#### Required action:
Filter these entries, keeping only lines that hold the word "public".

Top of Source records

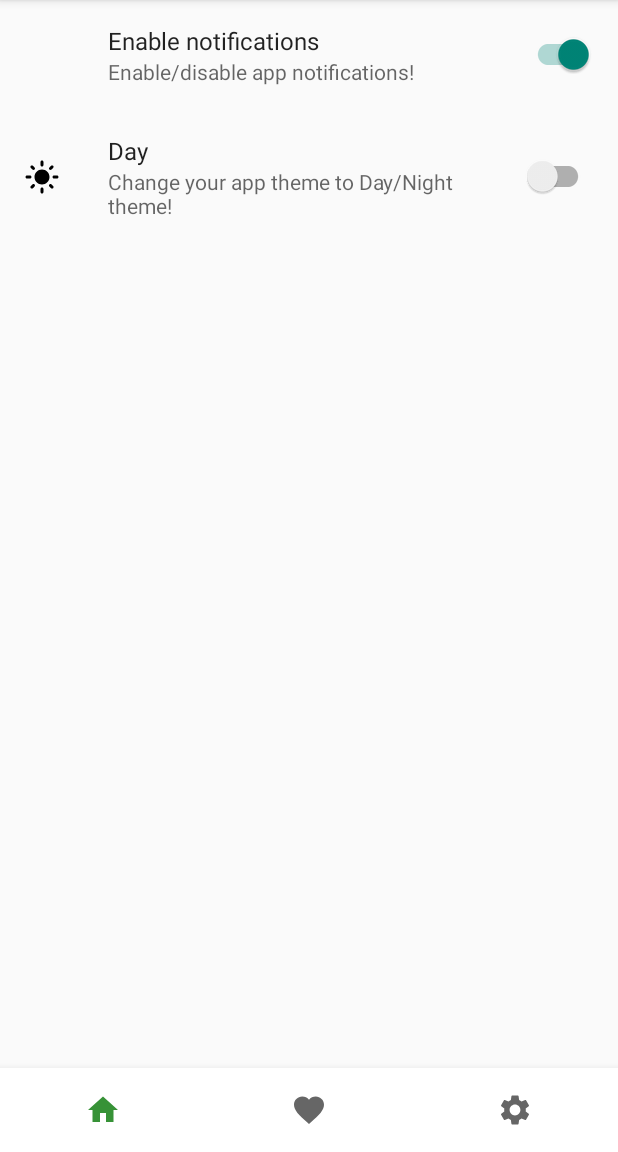
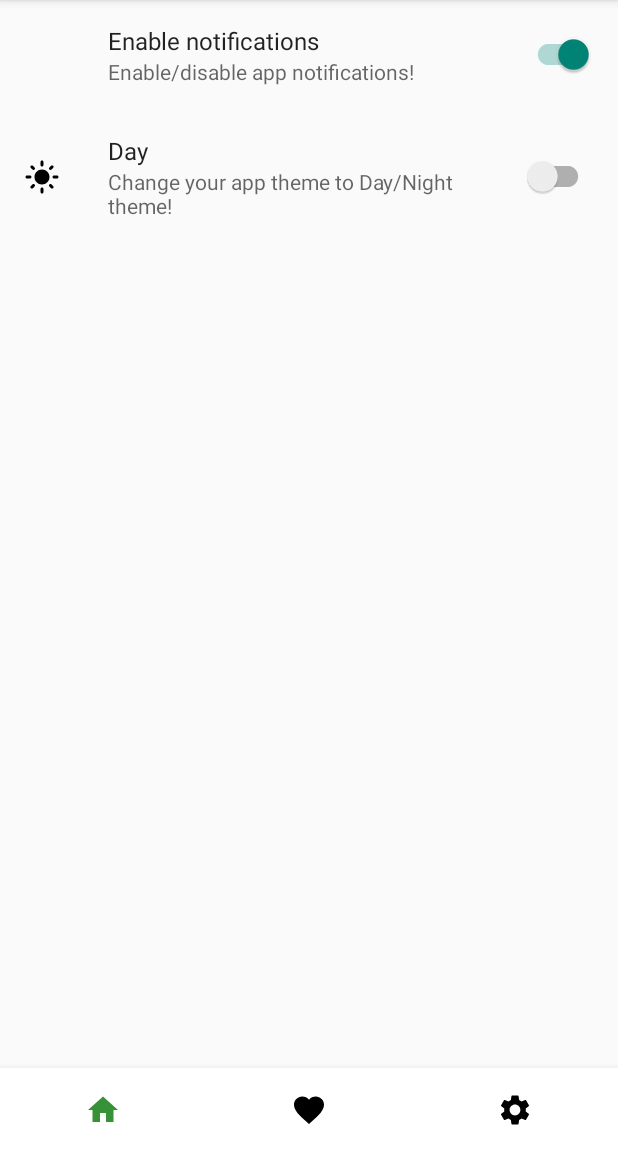
Before and after one commit to winstonkhoe/plantin, an Android app: the MainActivity screen opened directly, with no data from a screen before it, in the options menu, after a tap on "Settings", on a phone screen of 412 x 824 dp, the part 84-1236 px from its top. Run offline under Robolectric (Android 15) with nearby library versions, the phone set to English and light mode, and no system bars; our stand-ins replace Picasso, Volley, androidx.preference; network calls fail; pictures from the network do not load; 1 statement that could not run was skipped.

Commit message:
style(navigation): update night theme color for bottom navigation menu

```diff
--- /dev/null
+++ b/app/src/main/res/drawable/bottom_navigation_selector.xml
@@ -0,0 +1,6 @@
+<?xml version="1.0" encoding="utf-8"?>
+<selector xmlns:android="http://schemas.android.com/apk/res/android">
+    <item android:state_checked="true" android:color="?attr/colorPrimary"/>
+    <item android:state_pressed="true" android:state_enabled="true" android:color="?attr/colorPrimaryVariant" />
+    <item android:color="?attr/colorPrimaryDark"/>
+</selector>
--- a/app/src/main/res/layout/activity_main.xml
+++ b/app/src/main/res/layout/activity_main.xml
@@ -24,6 +24,8 @@
         app:layout_constraintEnd_toEndOf="parent"
         app:layout_constraintStart_toStartOf="parent"
         app:menu="@menu/bottom_nav_menu"
+        app:itemIconTint="@drawable/bottom_navigation_selector"
+        app:itemTextColor="@drawable/bottom_navigation_selector"
         app:labelVisibilityMode="unlabeled"
         android:background="@color/white">
 
--- a/app/src/main/res/values-night/themes.xml
+++ b/app/src/main/res/values-night/themes.xml
@@ -2,7 +2,7 @@
     <!-- Base application theme. -->
     <style name="Theme.Plantin" parent="Theme.AppCompat.DayNight.DarkActionBar">
         <!-- Primary brand color. -->
-        <item name="colorPrimary">@color/dark</item>
+        <item name="colorPrimary">@color/green_2</item>
         <item name="colorPrimaryVariant">@color/green</item>
         <item name="colorOnPrimary">@color/black</item>
         <item name="colorPrimaryDark">@color/dark</item>
```
Also changed, not shown: app/src/main/res/menu/bottom_nav_menu.xml (+6 -4 lines).
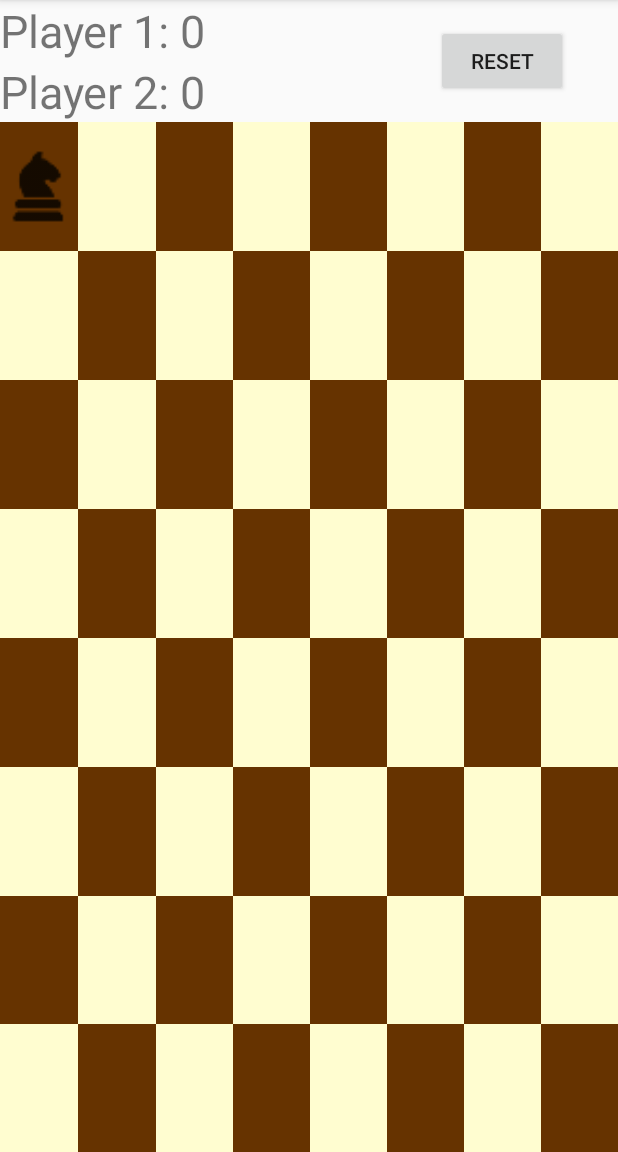
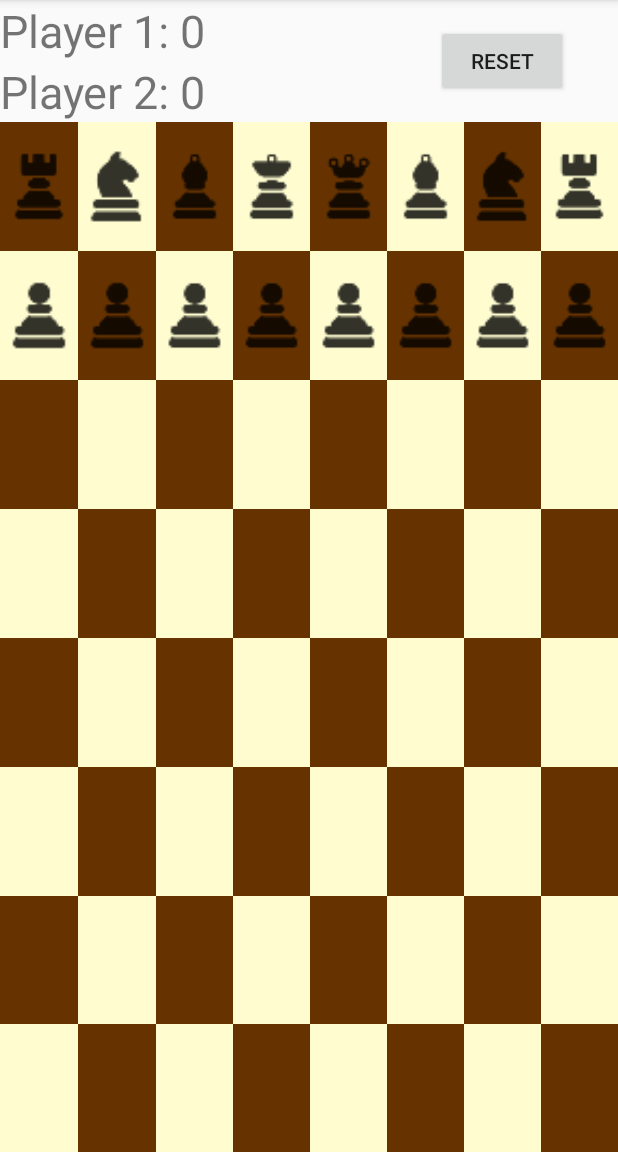
Before and after one commit to KevalPatel8899/Chess, an Android app: the MainActivity screen opened directly, with no data from a screen before it, on a phone screen of 412 x 824 dp, the part 84-1236 px from its top. Run offline under Robolectric (Android 15) with nearby library versions, the phone set to English and light mode, and no system bars.

Commit message:
Black Chess Pieces

```diff
--- /dev/null
+++ b/app/src/main/java/com/example/chess/Bishop.java
@@ -0,0 +1,8 @@
+package com.example.chess;
+
+public class Bishop extends ChessPiece{
+
+    protected Bishop(String chessPieceLocation, String chessPiece) {
+        super(chessPieceLocation, chessPiece);
+    }
+}
--- a/app/src/main/java/com/example/chess/ChessPiece.java
+++ b/app/src/main/java/com/example/chess/ChessPiece.java
@@ -5,22 +5,26 @@ import java.util.List;
 
 abstract class ChessPiece{
 
-    String chessPieceLocation, chessPiece;
+    String
+            chessPieceLocation, chessPiece;
 
-    private ChessPiece(String chessPieceLocation, String chessPiece){
-        chessPiece = this.chessPiece;
-        chessPieceLocation = this.chessPieceLocation;
+    protected ChessPiece(String chessPieceLocation, String chessPiece){
+        this.chessPiece =         chessPiece ;
+        this.chessPieceLocation = chessPieceLocation;
     }
 
     public List<String>  chessMove(){
-        int location = Integer.parseInt(chessPieceLocation.substring(chessPieceLocation.length() - 2));
+        String locationS = chessPieceLocation.substring(chessPieceLocation.length() - 2);
+        String locationXS = chessPieceLocation.substring(chessPieceLocation.length() - 2, chessPieceLocation.length() - 1);
+        String locationYS = chessPieceLocation.substring(chessPieceLocation.length() - 1);
+        int location = Integer.parseInt(locationS);
         List<String> locations = new ArrayList<>();
-        int locationX = Integer.parseInt(chessPieceLocation.substring(chessPieceLocation.length() - 2, chessPieceLocation.length() - 1));
-        int locationY = Integer.parseInt(chessPieceLocation.substring(chessPieceLocation.length() - 1));
+        int locationX = Integer.parseInt(locationXS);
+        int locationY = Integer.parseInt(locationYS);
         locations.clear();
 
         switch (chessPiece.substring(8)){
-            case "Horse":{
+            case "Knight":{
 
                 if(locationX + 2 <= 7 && locationY + 1 <= 7)locations.add("box"+Integer.toString( location + 21));
                 if(locationX + 1 <= 7 && locationY + 2 <= 7)locations.add("box"+Integer.toString(location + 12));
--- /dev/null
+++ b/app/src/main/java/com/example/chess/Knight.java
@@ -0,0 +1,9 @@
+package com.example.chess;
+
+public class Knight extends ChessPiece {
+
+    protected Knight(String chessPieceLocation, String chessPiece) {
+        super(chessPieceLocation, chessPiece);
+    }
+
+}
--- a/app/src/main/java/com/example/chess/MainActivity.java
+++ b/app/src/main/java/com/example/chess/MainActivity.java
@@ -6,7 +6,6 @@ import android.content.ClipData;
 import android.content.ClipDescription;
 import android.graphics.Color;
 import android.graphics.PorterDuff;
-import android.graphics.drawable.Drawable;
 import android.os.Bundle;
 import android.util.Log;
 import android.view.DragEvent;
@@ -14,16 +13,13 @@ import android.view.View;
 import android.view.ViewGroup;
 import android.widget.ImageView;
 import android.widget.LinearLayout;
-import android.widget.RelativeLayout;
 import android.widget.Toast;
-
-import java.util.ArrayList;
-import java.util.List;
 
 public class MainActivity extends AppCompatActivity implements View.OnLongClickListener, View.OnDragListener {
 
     private static final String TAG = MainActivity.class.getSimpleName();
-    private ImageView imageView;
+    private ImageView black_1_knight, black_2_knight, black_1_rook, black_2_rook, black_1_bishop, black_2_bishop, black_0_king, black_0_queen, black_1_pawn, black_2_pawn, black_3_pawn, black_4_pawn, black_5_pawn, black_6_pawn, black_7_pawn, black_0_pawn;
+
     private static final String IMAGE_VIEW_TAG = "LAUNCHER LOGO";
     private LinearLayout linearLayout;
 
@@ -38,15 +34,44 @@ public class MainActivity extends AppCompatActivity implements View.OnLongClickL
 
     //Find all views and set Tag to all draggable views
     private void findViews() {
-        imageView = (ImageView) findViewById(R.id.image_view);
-        imageView.setTag(IMAGE_VIEW_TAG);
-
+        black_1_knight = (ImageView) findViewById(R.id.Black_1_Knight);
+        black_2_knight = (ImageView) findViewById(R.id.Black_2_Knight);
+        black_1_rook = (ImageView) findViewById(R.id.Black_1_Rook);
+        black_2_rook = (ImageView) findViewById(R.id.Black_2_Rook);
+        black_1_bishop = (ImageView) findViewById(R.id.Black_1_Bishop);
+        black_2_bishop = (ImageView) findViewById(R.id.Black_2_Bishop);
+        black_0_king = (ImageView) findViewById(R.id.Black_0_King);
+        black_0_queen = (ImageView) findViewById(R.id.Black_0_Queen);
+        black_1_pawn = (ImageView) findViewById(R.id.black_1_pawn);
+        black_2_pawn = (ImageView) findViewById(R.id.black_2_pawn);
+        black_3_pawn = (ImageView) findViewById(R.id.black_3_pawn);
+        black_4_pawn = (ImageView) findViewById(R.id.black_4_pawn);
+        black_5_pawn = (ImageView) findViewById(R.id.black_5_pawn);
+        black_6_pawn = (ImageView) findViewById(R.id.black_6_pawn);
+        black_7_pawn = (ImageView) findViewById(R.id.black_7_pawn);
+        black_0_pawn = (ImageView) findViewById(R.id.black_0_pawn);
     }
 
     //Implement long click and drag listener
     private void implementEvents() {
         //add or remove any view that you don't want to be dragged
-        imageView.setOnLongClickListener(this);
+          black_0_king.setOnLongClickListener(this);
+          black_0_queen.setOnLongClickListener(this);
+          black_1_knight.setOnLongClickListener(this);
+          black_1_bishop.setOnLongClickListener(this);
+          black_1_rook.setOnLongClickListener(this);
+          black_2_knight.setOnLongClickListener(this);
+          black_2_bishop.setOnLongClickListener(this);
+          black_2_rook.setOnLongClickListener(this);
+          black_0_pawn.setOnLongClickListener(this);
+          black_1_pawn.setOnLongClickListener(this);
+          black_2_pawn.setOnLongClickListener(this);
+          black_3_pawn.setOnLongClickListener(this);
+          black_4_pawn.setOnLongClickListener(this);
+          black_5_pawn.setOnLongClickListener(this);
+          black_6_pawn.setOnLongClickListener(this);
+          black_7_pawn.setOnLongClickListener(this);
+
 
         //add or remove any layout view that you don't want to accept dragged view
         for (int i = 0; i < 8; i++) {
@@ -178,7 +203,7 @@ public class MainActivity extends AppCompatActivity implements View.OnLongClickL
                 // Invalidates the view to force a redraw
                 view.invalidate();
 
-                linearLayout = (LinearLayout) imageView.getParent();
+                linearLayout = (LinearLayout) black_1_knight.getParent();
                 String db = linearLayout.getResources().getResourceName(linearLayout.getId());
                 String newDB = db.substring(db.indexOf('/') + 1);
 
@@ -187,7 +212,6 @@ public class MainActivity extends AppCompatActivity implements View.OnLongClickL
                     Toast.makeText(this, "The drop was handled. " + newDB, Toast.LENGTH_LONG).show();
                 else
                     Toast.makeText(this, "The drop didn't work.", Toast.LENGTH_SHORT).show();
-
 
                 // returns true; the value is ignored.
                 return true;
--- /dev/null
+++ b/app/src/main/java/com/example/chess/Rook.java
@@ -0,0 +1,12 @@
+package com.example.chess;
+
+public class Rook extends ChessPiece {
+
+    protected Rook(String chessPieceLocation, String chessPiece) {
+        super(chessPieceLocation, chessPiece);
+    }
+
+    private Rook(String chessPieceLocation){
+        super(chessPieceLocation, "Rook");
+    }
+}
--- a/app/src/main/res/layout/activity_main.xml
+++ b/app/src/main/res/layout/activity_main.xml
@@ -1,5 +1,6 @@
 <?xml version="1.0" encoding="utf-8"?>
 <LinearLayout xmlns:android="http://schemas.android.com/apk/res/android"
+    xmlns:app="http://schemas.android.com/apk/res-auto"
     xmlns:tools="http://schemas.android.com/tools"
     android:layout_width="match_parent"
     android:layout_height="match_parent"
@@ -56,10 +57,10 @@
             android:orientation="vertical">
 
             <ImageView
-                android:id="@+id/image_view"
+                android:id="@+id/Black_1_Rook"
                 android:layout_width="match_parent"
                 android:layout_height="match_parent"
-                android:src="@drawable/ic_action_black_knight" />
+                android:src="@drawable/ic_action_black_rook" />
         </LinearLayout>
 
         />
@@ -71,7 +72,14 @@
             android:layout_weight="1"
             android:background="@color/colorBoardLight"
             android:gravity="center"
-            android:orientation="vertical" />
+            android:orientation="vertical" >
+
+            <ImageView
+                android:id="@+id/Black_1_Knight"
+                android:layout_width="match_parent"
+                android:layout_height="match_parent"
+                android:src="@drawable/ic_action_black_knight" />
+        </LinearLayout>
 
         <LinearLayout
             android:id="@+id/box02"
@@ -80,7 +88,14 @@
             android:layout_weight="1"
             android:background="@color/colorBoardDark"
             android:gravity="center"
-            android:orientation="vertical" />
+            android:orientation="vertical" >
+
+            <ImageView
+                android:id="@+id/Black_1_Bishop"
+                android:layout_width="match_parent"
+                android:layout_height="match_parent"
+                android:src="@drawable/ic_action_black_bishop" />
+        </LinearLayout>
 
         <LinearLayout
             android:id="@+id/box03"
@@ -89,7 +104,14 @@
             android:layout_weight="1"
             android:background="@color/colorBoardLight"
             android:gravity="center"
-            android:orientation="vertical" />
+            android:orientation="vertical" >
+
+            <ImageView
+                android:id="@+id/Black_0_King"
+                android:layout_width="match_parent"
+                android:layout_height="match_parent"
+                android:src="@drawable/ic_action_black_king" />
+        </LinearLayout>
         <LinearLayout
             android:id="@+id/box04"
             android:layout_width="match_parent"
@@ -97,7 +119,14 @@
             android:layout_weight="1"
             android:background="@color/colorBoardDark"
             android:gravity="center"
-            android:orientation="vertical" />
+            android:orientation="vertical" >
+
+            <ImageView
+                android:id="@+id/Black_0_Queen"
+                android:layout_width="match_parent"
+                android:layout_height="match_parent"
+                android:src="@drawable/ic_action_black_queen" />
+        </LinearLayout>
 
         <LinearLayout
             android:id="@+id/box05"
@@ -106,7 +135,14 @@
             android:layout_weight="1"
             android:background="@color/colorBoardLight"
             android:gravity="center"
-            android:orientation="vertical" />
+            android:orientation="vertical" >
+
+            <ImageView
+                android:id="@+id/Black_2_Bishop"
+                android:layout_width="match_parent"
+                android:layout_height="match_parent"
+                android:src="@drawable/ic_action_black_bishop" />
+        </LinearLayout>
         <LinearLayout
             android:id="@+id/box06"
             android:layout_width="match_parent"
@@ -114,7 +150,14 @@
             android:layout_weight="1"
             android:background="@color/colorBoardDark"
             android:gravity="center"
-            android:orientation="vertical" />
+            android:orientation="vertical" >
+
+            <ImageView
+                android:id="@+id/Black_2_Knight"
+                android:layout_width="match_parent"
+                android:layout_height="match_parent"
+                android:src="@drawable/ic_action_black_knight" />
+        </LinearLayout>
 
         <LinearLayout
             android:id="@+id/box07"
@@ -123,7 +166,14 @@
             android:layout_weight="1"
             android:background="@color/colorBoardLight"
             android:gravity="center"
-            android:orientation="vertical" />
+            android:orientation="vertical" >
+
+            <ImageView
+                android:id="@+id/Black_2_Rook"
+                android:layout_width="match_parent"
+                android:layout_height="match_parent"
+                android:src="@drawable/ic_action_black_rook" />
+        </LinearLayout>
     </LinearLayout>
     <LinearLayout
         android:id="@+id/r1"
@@ -142,7 +192,14 @@
             android:layout_weight="1"
             android:background="@color/colorBoardLight"
             android:gravity="center"
-            android:orientation="vertical" />
+            android:orientation="vertical" >
+
+            <ImageView
+                android:id="@+id/black_0_pawn"
+                android:layout_width="match_parent"
+                android:layout_height="match_parent"
+               android:src="@drawable/ic_action_black_pawn" />
+        </LinearLayout>
 
         <LinearLayout
             android:id="@+id/box11"
@@ -151,7 +208,14 @@
             android:layout_weight="1"
             android:background="@color/colorBoardDark"
             android:gravity="center"
-            android:orientation="vertical" />
+            android:orientation="vertical" >
+
+            <ImageView
+                android:id="@+id/black_1_pawn"
+                android:layout_width="match_parent"
+                android:layout_height="match_parent"
+               android:src="@drawable/ic_action_black_pawn" />
+        </LinearLayout>
 
         <LinearLayout
             android:id="@+id/box12"
@@ -160,7 +224,14 @@
             android:layout_weight="1"
             android:background="@color/colorBoardLight"
             android:gravity="center"
-            android:orientation="vertical" />
+            android:orientation="vertical" >
+
+            <ImageView
+                android:id="@+id/black_2_pawn"
+                android:layout_width="match_parent"
+                android:layout_height="match_parent"
+               android:src="@drawable/ic_action_black_pawn" />
+        </LinearLayout>
         <LinearLayout
             android:id="@+id/box13"
             android:layout_width="match_parent"
@@ -168,7 +239,14 @@
             android:layout_weight="1"
             android:background="@color/colorBoardDark"
             android:gravity="center"
-            android:orientation="vertical" />
+            android:orientation="vertical" >
+
+            <ImageView
+                android:id="@+id/black_3_pawn"
+                android:layout_width="match_parent"
+                android:layout_height="match_parent"
+               android:src="@drawable/ic_action_black_pawn" />
+        </LinearLayout>
 
         <LinearLayout
             android:id="@+id/box14"
@@ -177,7 +255,14 @@
             android:layout_weight="1"
             android:background="@color/colorBoardLight"
             android:gravity="center"
-            android:orientation="vertical" />
+            android:orientation="vertical" >
+
+            <ImageView
+                android:id="@+id/black_4_pawn"
+                android:layout_width="match_parent"
+                android:layout_height="match_parent"
+               android:src="@drawable/ic_action_black_pawn" />
+        </LinearLayout>
         <LinearLayout
             android:id="@+id/box15"
             android:layout_width="match_parent"
@@ -185,7 +270,14 @@
             android:layout_weight="1"
             android:background="@color/colorBoardDark"
             android:gravity="center"
-            android:orientation="vertical" />
+            android:orientation="vertical" >
+
+            <ImageView
+                android:id="@+id/black_5_pawn"
+                android:layout_width="match_parent"
+                android:layout_height="match_parent"
+               android:src="@drawable/ic_action_black_pawn" />
+        </LinearLayout>
 
         <LinearLayout
             android:id="@+id/box16"
@@ -194,7 +286,14 @@
             android:layout_weight="1"
             android:background="@color/colorBoardLight"
             android:gravity="center"
-            android:orientation="vertical" />
+            android:orientation="vertical" >
+
+            <ImageView
+                android:id="@+id/black_6_pawn"
+                android:layout_width="match_parent"
+                android:layout_height="match_parent"
+               android:src="@drawable/ic_action_black_pawn" />
+        </LinearLayout>
 
         <LinearLayout
             android:id="@+id/box17"
@@ -203,7 +302,14 @@
             android:layout_weight="1"
             android:background="@color/colorBoardDark"
             android:gravity="center"
-            android:orientation="vertical" />
+            android:orientation="vertical" >
+
+            <ImageView
+                android:id="@+id/black_7_pawn"
+                android:layout_width="match_parent"
+                android:layout_height="match_parent"
+               android:src="@drawable/ic_action_black_pawn" />
+        </LinearLayout>
     </LinearLayout>
     <LinearLayout
         android:id="@+id/r2"
```
Also changed, not shown: 1 other file.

Bottom of Source records

#### Response to the exercise:
+public class Bishop extends ChessPiece{
     public List<String>  chessMove(){
+public class Knight extends ChessPiece {
 public class MainActivity extends AppCompatActivity implements View.OnLongClickListener, View.OnDragListener {
@@ -38,15 +34,44 @@ public class MainActivity extends AppCompatActivity implements View.OnLongClickL
@@ -178,7 +203,7 @@ public class MainActivity extends AppCompatActivity implements View.OnLongClickL
@@ -187,7 +212,6 @@ public class MainActivity extends AppCompatActivity implements View.OnLongClickL
+public class Rook extends ChessPiece {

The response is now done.